The earliest sources of the history of medieval Flanders do not agree on the origins of the counts. The earliest source, the so-called “Genealogy of Arnold [I],” credibly traces the counts’ origin to Baldwin I “Iron Arm,”…
This is my summary of a paper presented at the Institute of Historical Research on the causes of the Stellinga uprising in the Carolingian period.
Fulk‟s letter therefore introduces us to some central aspects of Carolingian thinking about the appropriate behaviour of laywomen especially, and serves as a way into the principal themes of this article. In particular, it is noticeable that the archbishop highlighted his expectations of Richildis in two roles: her supposed misdemeanour was concerned specifically with a failure to meet her obligations as a widow and as a queen.
Setting Nithard’s and Dhuoda’s works in dialogue with one another, this study seeks to explore how the conflicts of the early 840s may have triggered reevaluations of contemporary ideals regarding lay masculinty. At the core of both authors’ works is the understanding that the problems the realm was facing at that time were primarily due to no- blemen’s expression of unmanly modes of conduct.
The Histories and Chronicles Hincmar had in mind were presumably Frankish ones; and Lothar II, succeeding his father, thus clearly came into this section of Hincmar’s third category. But of the timing or form of Lothar’s becoming king, Hincmar said not a word, preferring, instead, to spell out the Biblical lesson that a bad king (and he hastily disclaimed any allegation that Lothar’s father had been a bad king) would see the succession depart from his line.
However, as G. Théry later discovered, Traube’s point of departure—the citations of Dionysius in Hincmar’s treatise on predestination—was faulty.
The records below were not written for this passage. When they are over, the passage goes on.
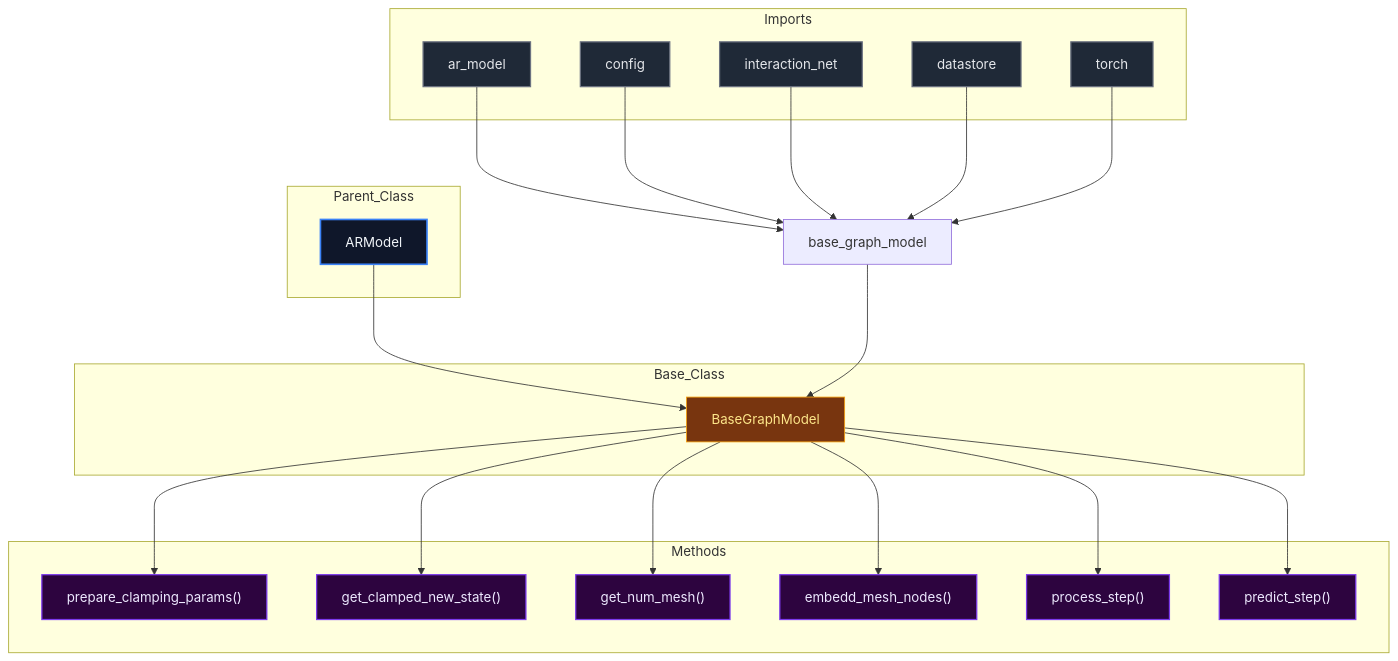
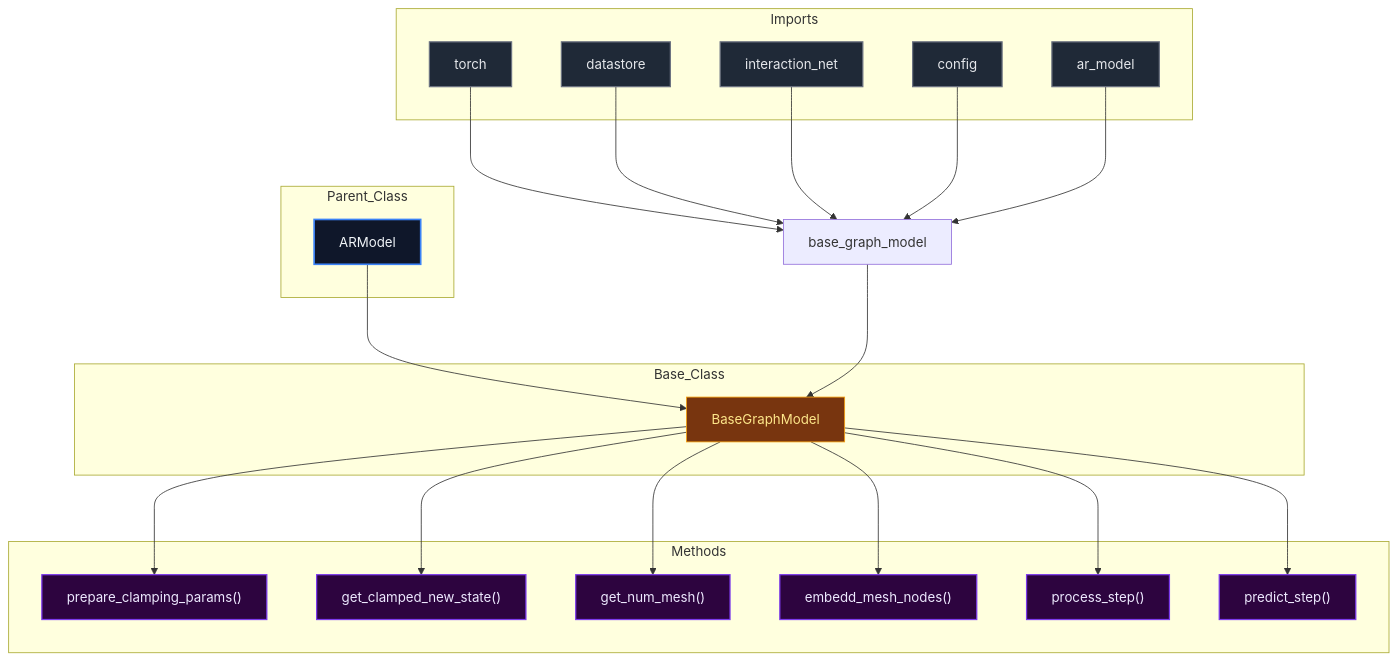
Before and after one commit to mllam/neural-lam: the diagram in docs/diagrams/base_graph_model_diagram.md, drawn with Mermaid. The commit also changed 18 other files, not shown here.

Commit message:
Auto-update Mermaid diagrams

````diff
--- a/docs/diagrams/base_graph_model_diagram.md
+++ b/docs/diagrams/base_graph_model_diagram.md
@@ -1,58 +1,58 @@
 ```mermaid
 %%{init: {'flowchart': {'nodeSpacing': 60, 'rankSpacing': 80}}}%%
 flowchart TD
 
 module["base_graph_model"]
 
 subgraph Parent_Class
     ARModel["ARModel"]
 end
 
 subgraph Base_Class
     BaseGraphModel["BaseGraphModel"]
 end
 
     ARModel --> BaseGraphModel
 
 subgraph Imports
+    torch["torch"]
+    datastore["datastore"]
+    interaction_net["interaction_net"]
+    config["config"]
     ar_model["ar_model"]
-    config["config"]
-    interaction_net["interaction_net"]
-    datastore["datastore"]
-    torch["torch"]
 end
 
+    torch --> module
+    datastore --> module
+    interaction_net --> module
+    config --> module
     ar_model --> module
-    config --> module
-    interaction_net --> module
-    datastore --> module
-    torch --> module
     module --> BaseGraphModel
 
 subgraph Methods
     BaseGraphModel_prepare_clamping_params["prepare_clamping_params()"]
     BaseGraphModel_get_clamped_new_state["get_clamped_new_state()"]
     BaseGraphModel_get_num_mesh["get_num_mesh()"]
     BaseGraphModel_embedd_mesh_nodes["embedd_mesh_nodes()"]
     BaseGraphModel_process_step["process_step()"]
     BaseGraphModel_predict_step["predict_step()"]
 end
 
     BaseGraphModel --> BaseGraphModel_prepare_clamping_params
     BaseGraphModel --> BaseGraphModel_get_clamped_new_state
     BaseGraphModel --> BaseGraphModel_get_num_mesh
     BaseGraphModel --> BaseGraphModel_embedd_mesh_nodes
     BaseGraphModel --> BaseGraphModel_process_step
     BaseGraphModel --> BaseGraphModel_predict_step
 
 classDef parent fill:#0f172a,stroke:#3b82f6,stroke-width:2px,color:#f1f5f9,font-size:16px
 classDef base fill:#78350f,stroke:#f59e0b,stroke-width:1px,color:#fde68a,font-size:16px
 classDef import fill:#1f2937,stroke:#6b7280,stroke-width:1.5px,color:#e5e7eb,font-size:16px
 classDef method fill:#2d043f,stroke:#7c3aed,stroke-width:1.5px,color:#ede9fe,font-size:16px
 classDef callNode fill:#064e3b,stroke:#10b981,stroke-width:1.5px,color:#d1fae5,font-size:16px
 class ARModel parent
 class BaseGraphModel base
-class ar_model,config,interaction_net,datastore,torch import
+class torch,datastore,interaction_net,config,ar_model import
 class BaseGraphModel_prepare_clamping_params,BaseGraphModel_get_clamped_new_state,BaseGraphModel_get_num_mesh,BaseGraphModel_embedd_mesh_nodes,BaseGraphModel_process_step,BaseGraphModel_predict_step method
 
 ```
````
Since Traube published his notes on the manuscripts of the Versio, Théry has proven that the citations in Hincmar’s Liber de praedestinatione come from Hilduin’s translation rather than that of Eriugena.